The Politics of Pedagogy: Expectations and Reality for Information Literacy in Librarianship: Rebecca Albrecht, Sara Baron
Librarians are no longer keepers of information, but teachers of information. The ways librarians learn to teach, their educational paths to the profession, and current employer expectations are significant aspects of an ongoing national dialogue on information literacy. For over 15 years, our profession has discussed information literacy in terms of how we can actively teach our students research skills. However, given the constraints of tighter budgets, staffing challenges, and dicey scheduling issues, this requires the deft talents of a trained instructor. Often, librarians have little time to make an impact. Using the right teaching technique at the right time is critical. Traditional faculty members have an entire semester to guide their students, while librarians may have only an hour or two.

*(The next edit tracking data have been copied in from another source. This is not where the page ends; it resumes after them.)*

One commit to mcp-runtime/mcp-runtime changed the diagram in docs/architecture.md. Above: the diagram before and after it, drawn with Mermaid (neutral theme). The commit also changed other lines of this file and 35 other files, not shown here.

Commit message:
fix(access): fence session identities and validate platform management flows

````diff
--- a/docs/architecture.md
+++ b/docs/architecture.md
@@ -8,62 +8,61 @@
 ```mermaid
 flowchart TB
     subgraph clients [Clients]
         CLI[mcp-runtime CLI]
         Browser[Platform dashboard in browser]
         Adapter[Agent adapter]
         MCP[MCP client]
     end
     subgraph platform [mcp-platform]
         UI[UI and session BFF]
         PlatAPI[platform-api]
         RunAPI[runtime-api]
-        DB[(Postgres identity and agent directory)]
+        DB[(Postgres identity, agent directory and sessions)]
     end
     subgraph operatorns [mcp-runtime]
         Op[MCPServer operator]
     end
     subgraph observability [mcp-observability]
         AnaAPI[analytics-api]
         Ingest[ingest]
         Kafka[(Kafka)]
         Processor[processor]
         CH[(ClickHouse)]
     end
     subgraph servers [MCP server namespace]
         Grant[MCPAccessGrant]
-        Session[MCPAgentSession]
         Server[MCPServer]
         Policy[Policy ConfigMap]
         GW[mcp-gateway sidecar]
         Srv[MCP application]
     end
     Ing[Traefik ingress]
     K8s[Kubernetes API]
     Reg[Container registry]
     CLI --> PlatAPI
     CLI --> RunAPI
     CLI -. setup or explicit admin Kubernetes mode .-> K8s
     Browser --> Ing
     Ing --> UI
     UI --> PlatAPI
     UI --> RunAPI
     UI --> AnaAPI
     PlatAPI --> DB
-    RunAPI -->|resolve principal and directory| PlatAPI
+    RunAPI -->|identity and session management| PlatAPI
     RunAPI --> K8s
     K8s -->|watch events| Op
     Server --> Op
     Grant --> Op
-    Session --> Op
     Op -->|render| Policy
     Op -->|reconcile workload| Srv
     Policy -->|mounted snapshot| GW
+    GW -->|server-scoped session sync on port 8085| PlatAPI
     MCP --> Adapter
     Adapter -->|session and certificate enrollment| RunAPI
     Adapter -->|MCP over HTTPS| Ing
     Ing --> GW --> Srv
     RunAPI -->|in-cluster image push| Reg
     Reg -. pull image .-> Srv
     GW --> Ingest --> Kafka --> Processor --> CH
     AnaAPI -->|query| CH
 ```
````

Our objective is to illustrate the importance of instruction and information literacy skills in academic libraries on several fronts: market needs, literacy standards, and graduate preparation for meeting the needs and standards from the employer’s perspective (as expressed in advertisements), and from the employee’s perspective (as manifest in survey responses).